There are those who say that perhaps we don’t need this, perhaps we can do this on a case by case basis, but I’m afraid that the case by case challenge, which has been pursued in the courts, in the Legislatures and by Congress has not succeeded in eliminating sex discrimination. Witness under our local E.R.A.’s in the various states, the more than thirty cases that have been filed in the last three years. My friends, there are those who say if Illinois women are protected why should we be concerned. What is there about it that should concern us? When we sit and listen and vote on a Constitutional Amendment to the Federal Constitution, we have a different constituency, we have a national constituency.
Our concern is not just for women in Illinois, not just for men in this state, our concern instead is for people in every state in the Union, in every territory of this land. As the Equal Rights Amendment has moved towards ratification and is moving and continues to move – Indiana having been the thirty-fifth state this year – opposition has become in a sense more hysterical, more irresponsible. Somehow abortion is brought in, and abortion has nothing to do with this.
Right to privacy will remain. No state has integrated their prison cells or public bathrooms. No change has taken place on freedom of religion. The Equal Rights Amendment will not affect Domestic Relations Law. It remains with the state under the Equal Rights Amendment.
Much has been said, my friends, about the second paragraph that somehow is a great, great grab for power…I will finish, I’m…a great, great grab for power. It says, “Congress shall have the power to enforce by appropriate legislation the provisions of this Article.” Those exact words appear in the 13th, 14th, 15th, 19th, 23rd, 24th and 26th Amendments to the Constitution. We have given to the Federal Government the power to wage war, the power to coin money, the power to make roads, the power to govern interstate commerce, the power to regularize in a million different ways.

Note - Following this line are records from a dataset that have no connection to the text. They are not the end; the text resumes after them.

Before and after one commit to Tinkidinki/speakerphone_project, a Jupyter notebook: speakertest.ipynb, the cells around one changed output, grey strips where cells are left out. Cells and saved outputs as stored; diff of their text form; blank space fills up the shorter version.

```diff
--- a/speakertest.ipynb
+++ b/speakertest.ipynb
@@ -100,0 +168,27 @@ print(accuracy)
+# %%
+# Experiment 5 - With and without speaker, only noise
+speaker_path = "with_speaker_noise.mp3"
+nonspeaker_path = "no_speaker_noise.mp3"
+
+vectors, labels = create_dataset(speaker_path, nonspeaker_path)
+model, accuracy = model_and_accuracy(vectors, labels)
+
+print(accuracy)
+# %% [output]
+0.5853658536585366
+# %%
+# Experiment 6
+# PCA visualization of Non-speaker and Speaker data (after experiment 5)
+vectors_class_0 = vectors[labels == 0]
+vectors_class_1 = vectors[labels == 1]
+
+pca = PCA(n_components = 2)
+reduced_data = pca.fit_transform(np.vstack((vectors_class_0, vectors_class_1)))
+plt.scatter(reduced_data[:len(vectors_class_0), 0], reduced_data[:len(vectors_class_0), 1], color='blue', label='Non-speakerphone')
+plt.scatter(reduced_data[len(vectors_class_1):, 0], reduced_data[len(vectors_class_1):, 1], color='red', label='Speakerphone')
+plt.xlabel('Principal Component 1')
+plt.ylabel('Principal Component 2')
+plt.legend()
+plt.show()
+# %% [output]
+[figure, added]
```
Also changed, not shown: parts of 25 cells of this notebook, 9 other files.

My friends in closing, many of you know that I have six daughters; and 1 am not interested in destroying the family, because I have tried to raise them with my wife with the same kind of tenderness and love that I’m sure all you have tried with your children. I think that equality among the sexes will exult… will lift up, rather than take down the family. In the gallery, above the Democratic Press Box are four of my daughters who asked me, as we enter this third century of nationhood, if they’re not to have equality now, then when? And I say to you as I say to them, this day, this day let us join together in the ratification of the Equal Rights Amendment. Thank you.